I have table with 1 column with number format and 100 rows. this table is cosuming 160 GB space. when I have asked to DBA's they have told that its highwatermark issue but how can i find what is the high watermark for this table? is there any stadered query for this?
Tom Kyte

Followup  

March 29, 2009 - 10:57 am UTC

you know the high water mark, it is 160gb. You told us how big the table is. The high water mark of a table is simply the largest size it was at some point.


If you only have 100 rows and it is 160gb, it would sort of make sense to fix it.

assuming you are using locally managed tablespaces:
ops$tkyte%ORA11GR1> alter table t1 move storage ( initial 1k next 1k minextents 1 pctincrease 0 );

Table altered.



would shrink it right down. (rebuild all indexes on T1 after this) If you have 10g and are using ASSM (automatic segment space management), you could alternatively:


ops$tkyte%ORA11GR1> alter table t1 enable row movement;

Table altered.

ops$tkyte%ORA11GR1> alter table t1 shrink space compact;

Table altered.

ops$tkyte%ORA11GR1> alter table t1 shrink space
  2  /

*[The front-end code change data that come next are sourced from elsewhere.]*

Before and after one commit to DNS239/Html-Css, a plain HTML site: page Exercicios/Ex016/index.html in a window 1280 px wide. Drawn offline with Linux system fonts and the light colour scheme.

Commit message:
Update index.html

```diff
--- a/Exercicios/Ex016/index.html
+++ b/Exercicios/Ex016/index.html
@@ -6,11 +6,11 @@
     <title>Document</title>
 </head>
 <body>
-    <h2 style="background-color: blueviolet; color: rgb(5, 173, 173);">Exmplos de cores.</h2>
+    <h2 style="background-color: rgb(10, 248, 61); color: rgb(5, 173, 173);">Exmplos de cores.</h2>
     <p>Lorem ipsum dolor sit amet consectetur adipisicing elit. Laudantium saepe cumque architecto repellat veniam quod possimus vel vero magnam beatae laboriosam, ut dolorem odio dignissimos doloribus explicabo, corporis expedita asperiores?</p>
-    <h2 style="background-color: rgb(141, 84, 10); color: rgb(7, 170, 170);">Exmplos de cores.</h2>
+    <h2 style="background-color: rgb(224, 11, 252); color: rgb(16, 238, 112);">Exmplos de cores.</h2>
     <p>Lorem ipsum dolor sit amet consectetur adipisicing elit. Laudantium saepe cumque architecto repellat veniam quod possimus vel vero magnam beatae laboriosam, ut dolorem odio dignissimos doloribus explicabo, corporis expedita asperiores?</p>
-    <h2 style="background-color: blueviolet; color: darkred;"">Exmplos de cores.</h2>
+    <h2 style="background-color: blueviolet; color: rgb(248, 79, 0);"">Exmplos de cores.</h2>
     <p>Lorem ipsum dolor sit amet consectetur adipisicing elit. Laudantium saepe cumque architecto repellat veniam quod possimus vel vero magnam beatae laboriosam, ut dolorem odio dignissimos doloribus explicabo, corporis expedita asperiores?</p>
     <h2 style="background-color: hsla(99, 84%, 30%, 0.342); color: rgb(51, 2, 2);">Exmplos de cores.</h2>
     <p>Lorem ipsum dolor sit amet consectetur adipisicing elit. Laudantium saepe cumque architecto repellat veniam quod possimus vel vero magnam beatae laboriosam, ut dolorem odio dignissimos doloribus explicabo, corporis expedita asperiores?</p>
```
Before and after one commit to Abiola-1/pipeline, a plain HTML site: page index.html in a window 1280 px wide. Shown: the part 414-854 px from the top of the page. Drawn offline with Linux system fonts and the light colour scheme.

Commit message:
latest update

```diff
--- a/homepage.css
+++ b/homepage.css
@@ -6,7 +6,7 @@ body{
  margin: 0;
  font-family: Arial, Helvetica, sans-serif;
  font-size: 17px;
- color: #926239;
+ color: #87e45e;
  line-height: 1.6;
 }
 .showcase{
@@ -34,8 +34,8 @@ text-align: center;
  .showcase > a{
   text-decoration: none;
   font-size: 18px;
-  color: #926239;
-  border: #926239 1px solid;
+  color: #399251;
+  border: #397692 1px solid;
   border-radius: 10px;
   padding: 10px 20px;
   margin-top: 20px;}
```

Table altered.


that will shrink the space down to nothing as well.